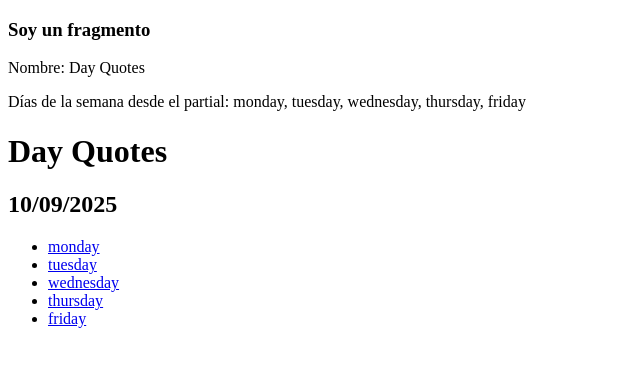
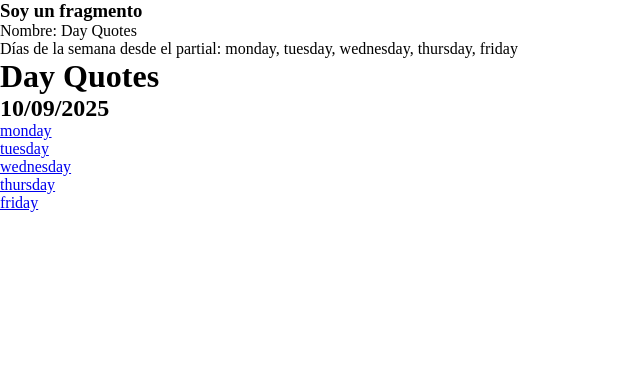
Before and after one commit to EdwinAlexanderBernardinoMoran/django, a Django app: page /quotes/ in a window 1280 px wide. Shown: the top 367 px of the page, without its empty margins (0-640 px from the left). Run offline with Django 3.2, Linux system fonts and the light colour scheme.

Commit message:
S5 - Archivos staticos

```diff
--- /dev/null
+++ b/quotes/static/quotes/styles.css
@@ -0,0 +1,5 @@
+*{
+    margin: 0;
+    padding: 0;
+    box-sizing: border-box;
+}
--- a/quotes/templates/quotes/quotes.html
+++ b/quotes/templates/quotes/quotes.html
@@ -1,6 +1,14 @@
 {% extends 'base.html' %}
 
+{% comment %} Carga de archivos estaticos {% endcomment %}
+{% load static %}
+
 {% block title %} Day Quotes {% endblock %}
+
+{% block page_styles %}
+    <link rel="stylesheet" href="{% static 'quotes/styles.css' %}">
+{% endblock page_styles %}
+
 
 {% block content %}
     {% include './includes/partial.html' with name=name day_weeks=day_weeks %}
--- a/templates/base.html
+++ b/templates/base.html
@@ -4,6 +4,7 @@
     <meta charset="UTF-8">
     <meta name="viewport" content="width=device-width, initial-scale=1.0">
     <title>{% block title %} Base Title {% endblock %}</title>
+    {% block page_styles %}{% endblock page_styles %}
 </head>
 <body>
     {% block content %}
```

◆ **REQUIREMENT**: Every line with "content" in it should be copied from the entries above.

◆ **TASK RESPONSE**:
 {% block content %}
     <meta name="viewport" content="width=device-width, initial-scale=1.0">
     {% block content %}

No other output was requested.